Your task: Gather every line of the entries that includes the word "host".

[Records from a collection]
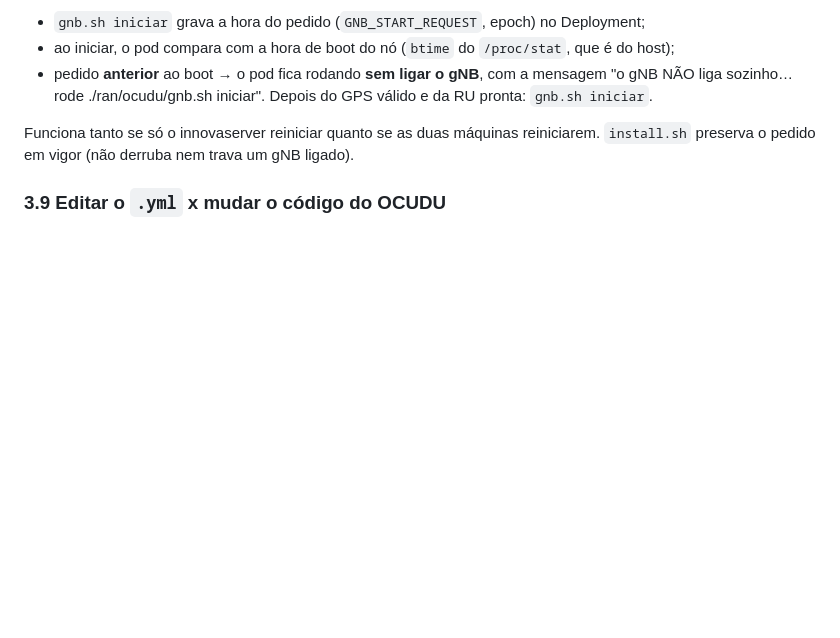
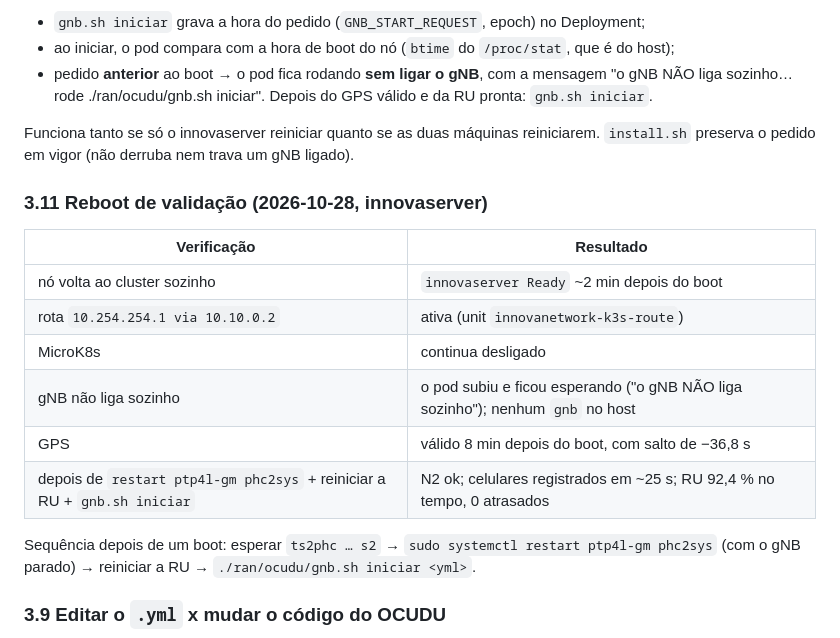
Before and after one commit to Miguelclunardi/InnovaNetwork, a Markdown page: docs/ocudu-k8s.md, the part around the change. GitHub-like rendering; blank space fills up the shorter version.

Commit message:
docs/ocudu-k8s.md: reboot de validação do innovaserver

```diff
--- a/docs/ocudu-k8s.md
+++ b/docs/ocudu-k8s.md
@@ -160,6 +160,20 @@ com 1 réplica, então o Kubernetes recriaria o pod quando o innovaserver voltas
 Funciona tanto se só o innovaserver reiniciar quanto se as duas máquinas reiniciarem. `install.sh` preserva o
 pedido em vigor (não derruba nem trava um gNB ligado).
 
+### 3.11 Reboot de validação (2026-10-28, innovaserver)
+
+| Verificação | Resultado |
+|---|---|
+| nó volta ao cluster sozinho | `innovaserver Ready` ~2 min depois do boot |
+| rota `10.254.254.1 via 10.10.0.2` | ativa (unit `innovanetwork-k3s-route`) |
+| MicroK8s | continua desligado |
+| gNB não liga sozinho | o pod subiu e ficou esperando ("o gNB NÃO liga sozinho"); nenhum `gnb` no host |
+| GPS | válido 8 min depois do boot, com salto de −36,8 s |
+| depois de `restart ptp4l-gm phc2sys` + reiniciar a RU + `gnb.sh iniciar` | N2 ok; celulares registrados em ~25 s; RU 92,4 % no tempo, 0 atrasados |
+
+Sequência depois de um boot: esperar `ts2phc … s2` → `sudo systemctl restart ptp4l-gm phc2sys` (com o gNB
+parado) → reiniciar a RU → `./ran/ocudu/gnb.sh iniciar <yml>`.
+
 ### 3.9 Editar o `.yml` x mudar o código do OCUDU
 
 - **`.yml`** (`~/ocudu/configs/` no nó): o pod lê a pasta do host, sem cópia. Vale no próximo início do gNB
```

Your response:
+| gNB não liga sozinho | o pod subiu e ficou esperando ("o gNB NÃO liga sozinho"); nenhum `gnb` no host |
 - **`.yml`** (`~/ocudu/configs/` no nó): o pod lê a pasta do host, sem cópia. Vale no próximo início do gNB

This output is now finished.